[Exercise prompt]: Reproduce each record verbatim, images excluded.

[Provided material]:

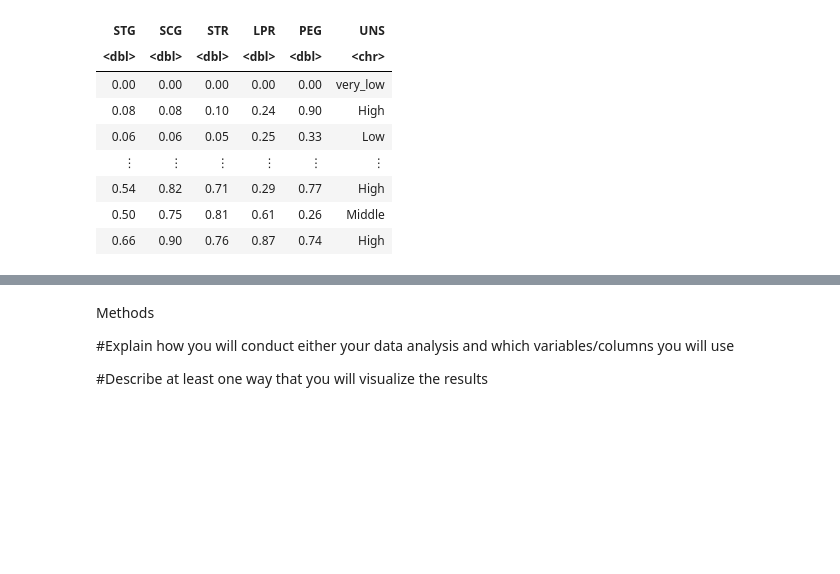
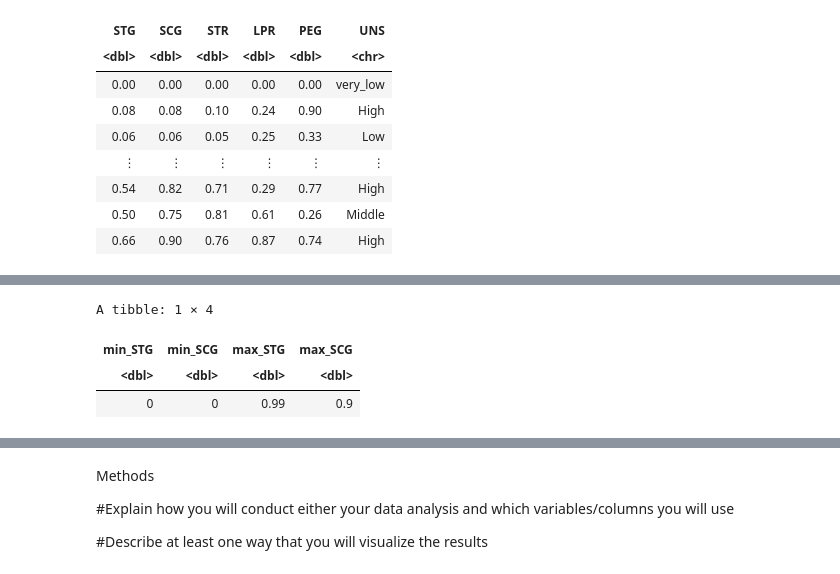
Before and after one commit to Anson-Chan-HK/DSCI-100-2023S1-4-PROJECT, a Jupyter notebook: proposal_project.ipynb, the cells around one changed output, grey strips where cells are left out. Cells and saved outputs as stored; diff of their text form; code cells hidden in the pictures; blank space fills up the shorter version.

```diff
--- a/proposal_project.ipynb
+++ b/proposal_project.ipynb
@@ -54,0 +80,14 @@ A tibble: 258 × 6
+# %%
+#summarize the data (min, max)
+modeling_data_summarize <- summarize(modeling_data_selected,
+                                     min_STG = min(STG),
+                                    min_SCG = min(SCG),
+                                    max_STG = max(STG),
+                                    max_SCG = max(SCG),
+                                    )
+modeling_data_summarize
+# %% [output]
+A tibble: 1 × 4
+| min_STG | min_SCG | max_STG | max_SCG |
+| <dbl> | <dbl> | <dbl> | <dbl> |
+| 0 | 0 | 0.99 | 0.9 |
```
Also changed, not shown: parts of 7 cells of this notebook.
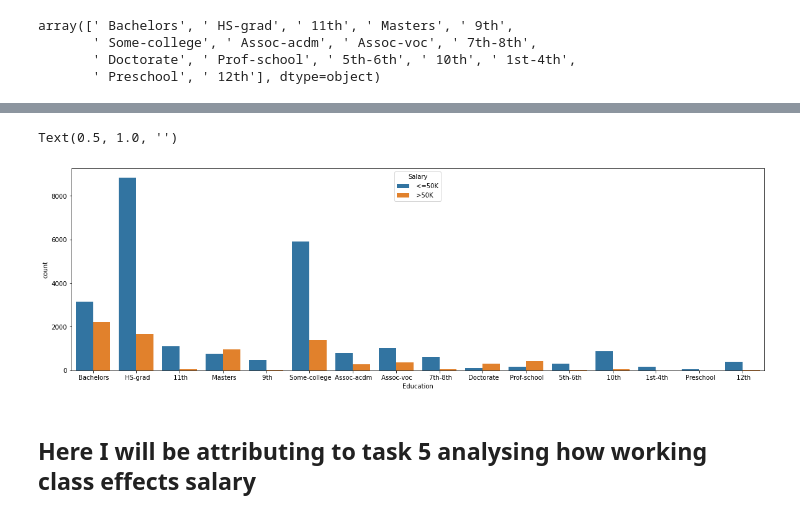
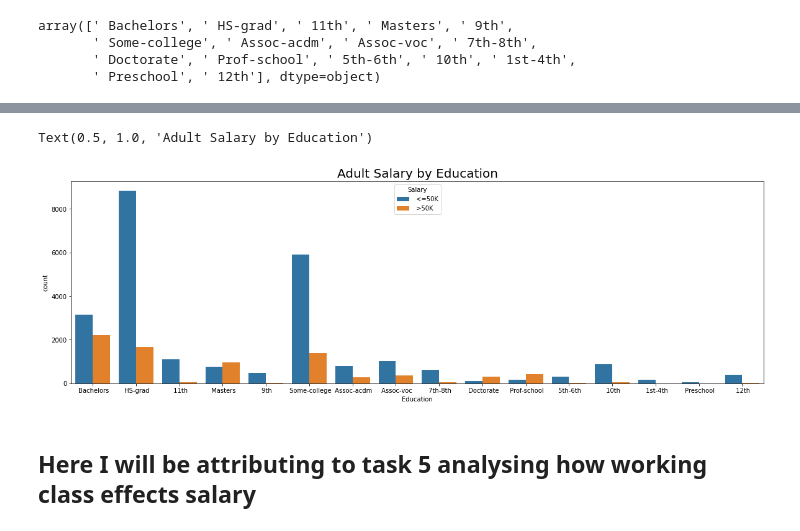
Before and after one commit to kylenelwan/data301, a Jupyter notebook: analysis/emiel/Milestone2.ipynb, the cells around one changed output, grey strips where cells are left out. Drawn from its saved outputs; the diff is of its cells as text; code cells hidden in the pictures.

Commit message:
Added titles and multi level headings

```diff
--- a/analysis/emiel/Milestone2.ipynb
+++ b/analysis/emiel/Milestone2.ipynb
@@ -70,10 +72,10 @@ dtype: int64
 # %%
 plt.figure(figsize=(20,6))
 plot=sns.countplot(x="Education", hue="Salary", data=df)
-plot.set_title("")
+plt.title("Adult Salary by Education", size=20)
 # %% [output]
-Text(0.5, 1.0, '')
+Text(0.5, 1.0, 'Adult Salary by Education')
-[figure, old version]
+[figure, new version]
 # %% [markdown]
 ## Here I will be attributing to task 5 analysing how working class effects salary
 # %%
```
Also changed, not shown: parts of 2 cells of this notebook, 3 other files.
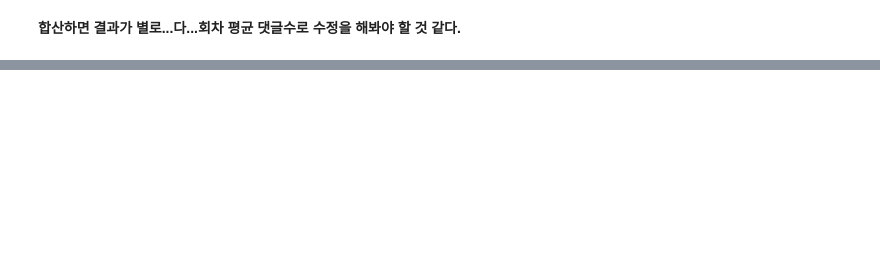
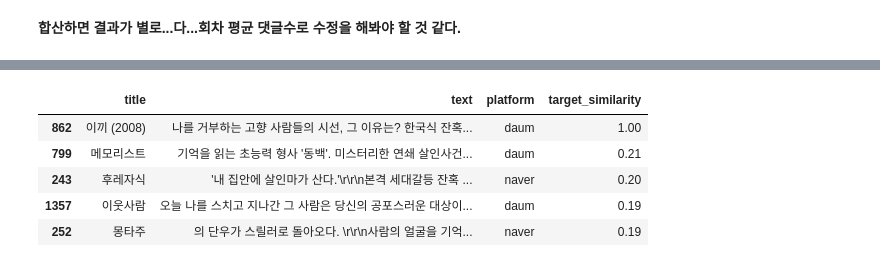
Before and after one commit to brightscannon/Webtoon_recommand_system, a Jupyter notebook: 3.Naver_modeling_1st.ipynb, the cells around one changed output, grey strips where cells are left out. Cells and saved outputs as stored; diff of their text form; code cells hidden in the pictures; blank space fills up the shorter version.

```diff
--- a/3.Naver_modeling_1st.ipynb
+++ b/3.Naver_modeling_1st.ipynb
@@ -214,0 +291,52 @@ sess.
+# %%
+idx = df[df.text.isnull()].index
+df.drop(index=idx, axis=0 ,inplace=True)
+df.reset_index(drop=True, inplace=True)
+# %%
+def tokenizer(raw, pos=["Noun","Alpha","Verb","Number"], stopword=[]):
+    return [
+        word for word, tag in openkoreantext.pos(
+            raw,
+            norm=True,   # normalize 그랰ㅋㅋ -> 그래ㅋㅋ
+            stem=True    # stemming 바뀌나->바뀌다
+            )
+            if len(word) > 1 and tag in pos and word not in stopword
+        ]
+
+vectorize = TfidfVectorizer(
+    tokenizer=tokenizer,
+    min_df=1,
+    sublinear_tf=True    # tf값에 1+log(tf)를 적용하여 tf값이 무한정 커지는 것을 막음
+)
+def find_text(df, webtoon_name):
+    return df[df.title == webtoon_name].text # 여기서 나온 intro가 get_similarity의 parameter로 간다.
+
+vectorize = TfidfVectorizer(
+    tokenizer=tokenizer,
+    min_df=1,
+    sublinear_tf=True    # tf값에 1+log(tf)를 적용하여 tf값이 무한정 커지는 것을 막음
+)
+
+# 소개글 받아서 유사도 score 추출 --> column화
+def get_similarity(df,text, vectorize):
+    model = vectorize.fit(df.text)
+    X = model.transform(df.text)
+    vector = model.transform(text)
+    # 유사도
+    cosine_similar = linear_kernel(vector,X).flatten()
+    cosine_similar = cosine_similar.round(2)
+    df['target_similarity'] = cosine_similar
+
+    return df
+# %%
+webtoon = "이끼 (2008)"
+text = find_text(df, webtoon)
+df = get_similarity(df, text, vectorize=vectorize)
+df.sort_values(by="target_similarity", ascending=False).head(5)
+# %% [output]
+|  | title | text | platform | target_similarity |
+| 862 | 이끼 (2008) | 나를 거부하는 고향 사람들의 시선, 그 이유는? 한국식 잔혹... | daum | 1.00 |
+| 799 | 메모리스트 | 기억을 읽는 초능력 형사 '동백'. 미스터리한 연쇄 살인사건... | daum | 0.21 |
+| 243 | 후레자식 | '내 집안에 살인마가 산다.'\r\r\n본격 세대갈등 잔혹 ... | naver | 0.20 |
+| 1357 | 이웃사람 | 오늘 나를 스치고 지나간 그 사람은 당신의 공포스러운 대상이... | daum | 0.19 |
+| 252 | 몽타주 | 의 단우가 스릴러로 돌아오다. \r\r\n사람의 얼굴을 기억... | naver | 0.19 |
```
Also changed, not shown: parts of 14 cells of this notebook.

[Output below]:
Before and after one commit to Anson-Chan-HK/DSCI-100-2023S1-4-PROJECT, a Jupyter notebook: proposal_project.ipynb, the cells around one changed output, grey strips where cells are left out. Cells and saved outputs as stored; diff of their text form; code cells hidden in the pictures; blank space fills up the shorter version.

```diff
--- a/proposal_project.ipynb
+++ b/proposal_project.ipynb
@@ -54,0 +80,14 @@ A tibble: 258 × 6
+# %%
+#summarize the data (min, max)
+modeling_data_summarize <- summarize(modeling_data_selected,
+                                     min_STG = min(STG),
+                                    min_SCG = min(SCG),
+                                    max_STG = max(STG),
+                                    max_SCG = max(SCG),
+                                    )
+modeling_data_summarize
+# %% [output]
+A tibble: 1 × 4
+| min_STG | min_SCG | max_STG | max_SCG |
+| <dbl> | <dbl> | <dbl> | <dbl> |
+| 0 | 0 | 0.99 | 0.9 |
```
Also changed, not shown: parts of 7 cells of this notebook.
Before and after one commit to kylenelwan/data301, a Jupyter notebook: analysis/emiel/Milestone2.ipynb, the cells around one changed output, grey strips where cells are left out. Drawn from its saved outputs; the diff is of its cells as text; code cells hidden in the pictures.

Commit message:
Added titles and multi level headings

```diff
--- a/analysis/emiel/Milestone2.ipynb
+++ b/analysis/emiel/Milestone2.ipynb
@@ -70,10 +72,10 @@ dtype: int64
 # %%
 plt.figure(figsize=(20,6))
 plot=sns.countplot(x="Education", hue="Salary", data=df)
-plot.set_title("")
+plt.title("Adult Salary by Education", size=20)
 # %% [output]
-Text(0.5, 1.0, '')
+Text(0.5, 1.0, 'Adult Salary by Education')
-[figure, old version]
+[figure, new version]
 # %% [markdown]
 ## Here I will be attributing to task 5 analysing how working class effects salary
 # %%
```
Also changed, not shown: parts of 2 cells of this notebook, 3 other files.
Before and after one commit to brightscannon/Webtoon_recommand_system, a Jupyter notebook: 3.Naver_modeling_1st.ipynb, the cells around one changed output, grey strips where cells are left out. Cells and saved outputs as stored; diff of their text form; code cells hidden in the pictures; blank space fills up the shorter version.

```diff
--- a/3.Naver_modeling_1st.ipynb
+++ b/3.Naver_modeling_1st.ipynb
@@ -214,0 +291,52 @@ sess.
+# %%
+idx = df[df.text.isnull()].index
+df.drop(index=idx, axis=0 ,inplace=True)
+df.reset_index(drop=True, inplace=True)
+# %%
+def tokenizer(raw, pos=["Noun","Alpha","Verb","Number"], stopword=[]):
+    return [
+        word for word, tag in openkoreantext.pos(
+            raw,
+            norm=True,   # normalize 그랰ㅋㅋ -> 그래ㅋㅋ
+            stem=True    # stemming 바뀌나->바뀌다
+            )
+            if len(word) > 1 and tag in pos and word not in stopword
+        ]
+
+vectorize = TfidfVectorizer(
+    tokenizer=tokenizer,
+    min_df=1,
+    sublinear_tf=True    # tf값에 1+log(tf)를 적용하여 tf값이 무한정 커지는 것을 막음
+)
+def find_text(df, webtoon_name):
+    return df[df.title == webtoon_name].text # 여기서 나온 intro가 get_similarity의 parameter로 간다.
+
+vectorize = TfidfVectorizer(
+    tokenizer=tokenizer,
+    min_df=1,
+    sublinear_tf=True    # tf값에 1+log(tf)를 적용하여 tf값이 무한정 커지는 것을 막음
+)
+
+# 소개글 받아서 유사도 score 추출 --> column화
+def get_similarity(df,text, vectorize):
+    model = vectorize.fit(df.text)
+    X = model.transform(df.text)
+    vector = model.transform(text)
+    # 유사도
+    cosine_similar = linear_kernel(vector,X).flatten()
+    cosine_similar = cosine_similar.round(2)
+    df['target_similarity'] = cosine_similar
+
+    return df
+# %%
+webtoon = "이끼 (2008)"
+text = find_text(df, webtoon)
+df = get_similarity(df, text, vectorize=vectorize)
+df.sort_values(by="target_similarity", ascending=False).head(5)
+# %% [output]
+|  | title | text | platform | target_similarity |
+| 862 | 이끼 (2008) | 나를 거부하는 고향 사람들의 시선, 그 이유는? 한국식 잔혹... | daum | 1.00 |
+| 799 | 메모리스트 | 기억을 읽는 초능력 형사 '동백'. 미스터리한 연쇄 살인사건... | daum | 0.21 |
+| 243 | 후레자식 | '내 집안에 살인마가 산다.'\r\r\n본격 세대갈등 잔혹 ... | naver | 0.20 |
+| 1357 | 이웃사람 | 오늘 나를 스치고 지나간 그 사람은 당신의 공포스러운 대상이... | daum | 0.19 |
+| 252 | 몽타주 | 의 단우가 스릴러로 돌아오다. \r\r\n사람의 얼굴을 기억... | naver | 0.19 |
```
Also changed, not shown: parts of 14 cells of this notebook.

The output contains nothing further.